A beautiful sunny day greeted both two-legged and four-legged walkers at the annual Heart to Heart Pet-a-Rama, a two-mile fun walk held Feb. 14 in Phoenix's Steele Park to raise money to benefit the Animal Heart Center at Colorado State University’s Veterinary Teaching Hospital.
This year, 227 walkers and their pets raised $58,700, said Lois Arnold, the event’s coordinator and driving force behind the Heart to Heart Foundation. The event also helped homeless animals find families by hosting PACC 911, an animal adoption agency that brings people together with animals available for adoption during the Pet-a-Rama.

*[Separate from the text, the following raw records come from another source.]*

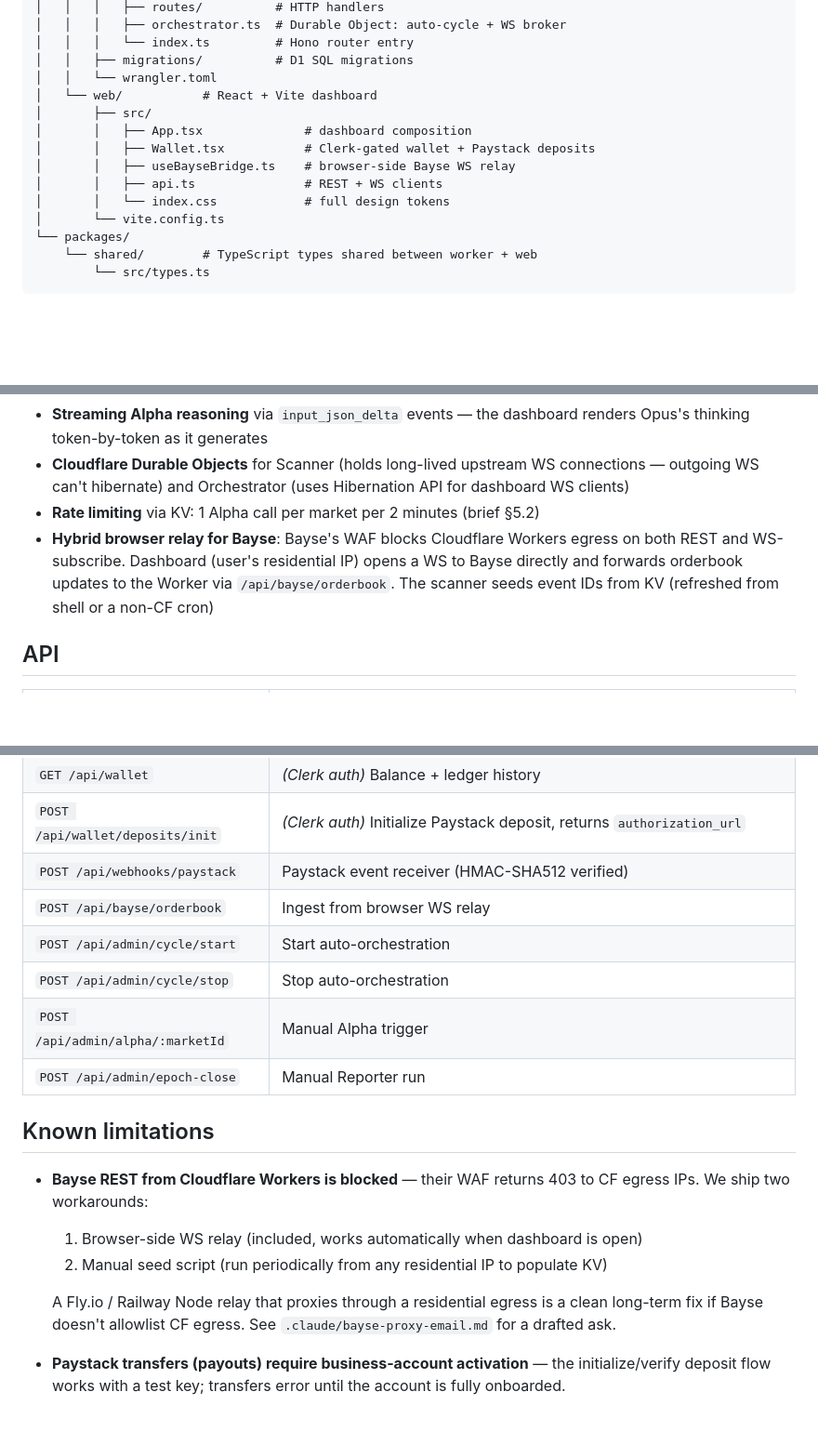
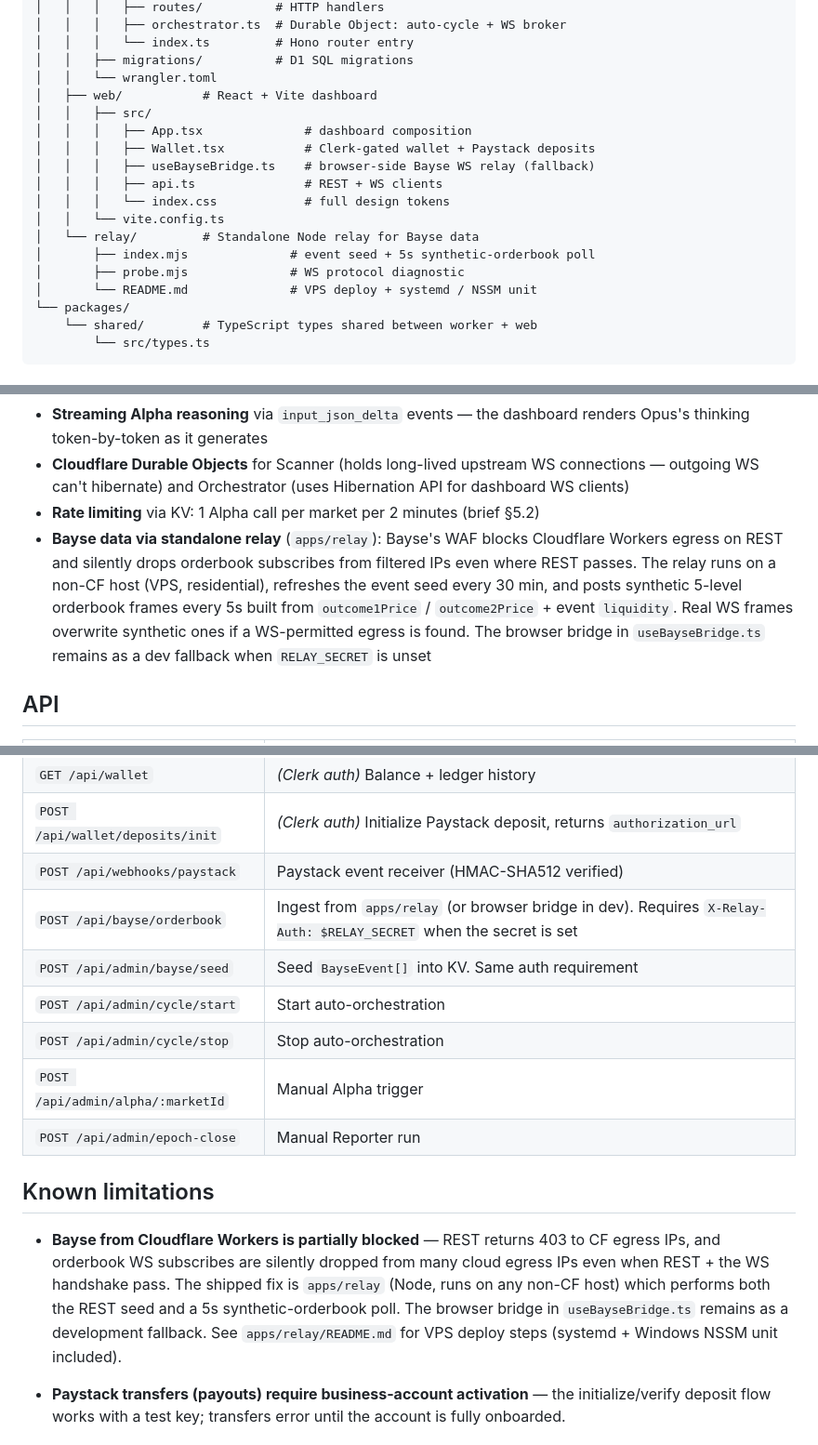
Before and after one commit to ojaydev/skim-intelligence, a Markdown page: README.md, 3 parts joined by grey strips. Shown at 93% size. Drawn GitHub-style; blank space fills up the shorter version.

Commit message:
docs: README reflects standalone relay + synthetic poll
The original README described the browser bridge as the only Bayse
data path and listed a Node relay as a future fix. Both have shipped:
the relay does REST seed + 5s synthetic-orderbook polling, and the
browser bridge is now the dev fallback when RELAY_SECRET is unset.

Adds apps/relay to the monorepo layout, documents the X-Relay-Auth
gate on the ingest endpoints, and points readers to apps/relay/README
for VPS deploy steps.

Co-Authored-By: Claude Opus 4.7 (1M context) <noreply@anthropic.com>

```diff
--- a/README.md
+++ b/README.md
@@ -128,14 +128,18 @@ pnpm typecheck         # tsc --noEmit across all packages
 │   │   │   └── index.ts         # Hono router entry
 │   │   ├── migrations/          # D1 SQL migrations
 │   │   └── wrangler.toml
-│   └── web/           # React + Vite dashboard
-│       ├── src/
-│       │   ├── App.tsx              # dashboard composition
-│       │   ├── Wallet.tsx           # Clerk-gated wallet + Paystack deposits
-│       │   ├── useBayseBridge.ts    # browser-side Bayse WS relay
-│       │   ├── api.ts               # REST + WS clients
-│       │   └── index.css            # full design tokens
-│       └── vite.config.ts
+│   ├── web/           # React + Vite dashboard
+│   │   ├── src/
+│   │   │   ├── App.tsx              # dashboard composition
+│   │   │   ├── Wallet.tsx           # Clerk-gated wallet + Paystack deposits
+│   │   │   ├── useBayseBridge.ts    # browser-side Bayse WS relay (fallback)
+│   │   │   ├── api.ts               # REST + WS clients
+│   │   │   └── index.css            # full design tokens
+│   │   └── vite.config.ts
+│   └── relay/         # Standalone Node relay for Bayse data
+│       ├── index.mjs              # event seed + 5s synthetic-orderbook poll
+│       ├── probe.mjs              # WS protocol diagnostic
+│       └── README.md              # VPS deploy + systemd / NSSM unit
 └── packages/
     └── shared/        # TypeScript types shared between worker + web
         └── src/types.ts
@@ -148,7 +152,7 @@ pnpm typecheck         # tsc --noEmit across all packages
 - **Streaming Alpha reasoning** via `input_json_delta` events — the dashboard renders Opus's thinking token-by-token as it generates
 - **Cloudflare Durable Objects** for Scanner (holds long-lived upstream WS connections — outgoing WS can't hibernate) and Orchestrator (uses Hibernation API for dashboard WS clients)
 - **Rate limiting** via KV: 1 Alpha call per market per 2 minutes (brief §5.2)
-- **Hybrid browser relay for Bayse**: Bayse's WAF blocks Cloudflare Workers egress on both REST and WS-subscribe. Dashboard (user's residential IP) opens a WS to Bayse directly and forwards orderbook updates to the Worker via `/api/bayse/orderbook`. The scanner seeds event IDs from KV (refreshed from shell or a non-CF cron)
+- **Bayse data via standalone relay** (`apps/relay`): Bayse's WAF blocks Cloudflare Workers egress on REST and silently drops orderbook subscribes from filtered IPs even where REST passes. The relay runs on a non-CF host (VPS, residential), refreshes the event seed every 30 min, and posts synthetic 5-level orderbook frames every 5s built from `outcome1Price` / `outcome2Price` + event `liquidity`. Real WS frames overwrite synthetic ones if a WS-permitted egress is found. The browser bridge in `useBayseBridge.ts` remains as a dev fallback when `RELAY_SECRET` is unset
 
 ## API
 
@@ -162,7 +166,8 @@ pnpm typecheck         # tsc --noEmit across all packages
 | `GET /api/wallet` | *(Clerk auth)* Balance + ledger history |
 | `POST /api/wallet/deposits/init` | *(Clerk auth)* Initialize Paystack deposit, returns `authorization_url` |
 | `POST /api/webhooks/paystack` | Paystack event receiver (HMAC-SHA512 verified) |
-| `POST /api/bayse/orderbook` | Ingest from browser WS relay |
+| `POST /api/bayse/orderbook` | Ingest from `apps/relay` (or browser bridge in dev). Requires `X-Relay-Auth: $RELAY_SECRET` when the secret is set |
+| `POST /api/admin/bayse/seed` | Seed `BayseEvent[]` into KV. Same auth requirement |
 | `POST /api/admin/cycle/start` | Start auto-orchestration |
 | `POST /api/admin/cycle/stop` | Stop auto-orchestration |
 | `POST /api/admin/alpha/:marketId` | Manual Alpha trigger |
@@ -170,13 +175,7 @@ pnpm typecheck         # tsc --noEmit across all packages
 
 ## Known limitations
 
-- **Bayse REST from Cloudflare Workers is blocked** — their WAF returns 403 to CF egress IPs. We ship two workarounds:
-  1. Browser-side WS relay (included, works automatically when dashboard is open)
-  2. Manual seed script (run periodically from any residential IP to populate KV)
-
-  A Fly.io / Railway Node relay that proxies through a residential egress is
-  a clean long-term fix if Bayse doesn't allowlist CF egress.
-  See `.claude/bayse-proxy-email.md` for a drafted ask.
+- **Bayse from Cloudflare Workers is partially blocked** — REST returns 403 to CF egress IPs, and orderbook WS subscribes are silently dropped from many cloud egress IPs even when REST + the WS handshake pass. The shipped fix is `apps/relay` (Node, runs on any non-CF host) which performs both the REST seed and a 5s synthetic-orderbook poll. The browser bridge in `useBayseBridge.ts` remains as a development fallback. See `apps/relay/README.md` for VPS deploy steps (systemd + Windows NSSM unit included).
 
 - **Paystack transfers (payouts) require business-account activation** — the
   initialize/verify deposit flow works with a test key; transfers error until
```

This year, 47 dogs found their forever homes.
The Heart to Heart Pet-a-Rama began in 2005, three years after Arnold’s dog Carmel was treated for a heart condition by Dr. Chris Orton, Director of the Animal Heart Center, and the hospital’s cardiac surgery team. Arnold wrote a book about her and Carmel’s experience, “What Do You Mean, She’s Just a Dog?” and set out to create one of the nation’s largest fundraising walks for research and treatment of animal heart disease.
Funds raised from Heart to Heart have made an immediate and lasting impact on the Animal Heart Center. The funds have been used to purchase needed equipment for the center’s research facility and, in 2008, using Heart to Heart funds, the center was able to hire a research scientist to spearhead investigations into proteomics, the protein partner to genomics.
Today, the Animal Heart Center focuses its research on degenerative mitral valve disease.
Degenerative mitral valve disease is the cause of 40 percent of heart diseases in dogs, with heart disease overall being the second leading cause of disease deaths in dogs. Mitral valve disease also is an important problem in humans with current treatments less than ideal. Part of what Heart to Heart funding helps support is research that will improve treatments in dogs, treatment advances that may one day be used to improve heart care for people.
This will be the last year for the Heart to Heart Pet-a-Rama, though the Heart to Heart Foundation will continue its work, noted Arnold. A new event will take the place of the walk, with more details to come. For information about the Heart to Heart Foundation and its activities benefitting the Animal Heart Center, visit www.hearttoheartpetarama.com